*TASK MATERIAL*:
---*---

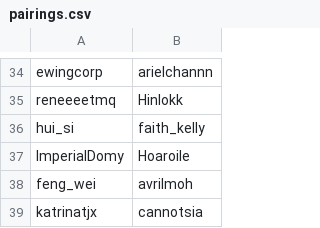
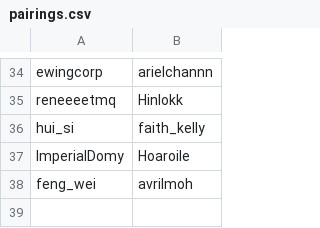
Before and after one commit to Garuda-Techs/AnM-Bot, a CSV file: csv/pairings.csv, drawn as a sheet; only a part is shown, gaps mark what is left out.

Commit message:
Update pairings.csv

```diff
--- a/csv/pairings.csv
+++ b/csv/pairings.csv
@@ -38,2 +38 @@ ImperialDomy,Hoaroile
 feng_wei,avrilmoh
-katrinatjx,cannotsia
```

---*---

*TRY IT*:
Omit every picture, then reproduce the rest of the listing exactly.

*TASK ANSWER*:
Before and after one commit to Garuda-Techs/AnM-Bot, a CSV file: csv/pairings.csv, drawn as a sheet; only a part is shown, gaps mark what is left out.

Commit message:
Update pairings.csv

```diff
--- a/csv/pairings.csv
+++ b/csv/pairings.csv
@@ -38,2 +38 @@ ImperialDomy,Hoaroile
 feng_wei,avrilmoh
-katrinatjx,cannotsia
```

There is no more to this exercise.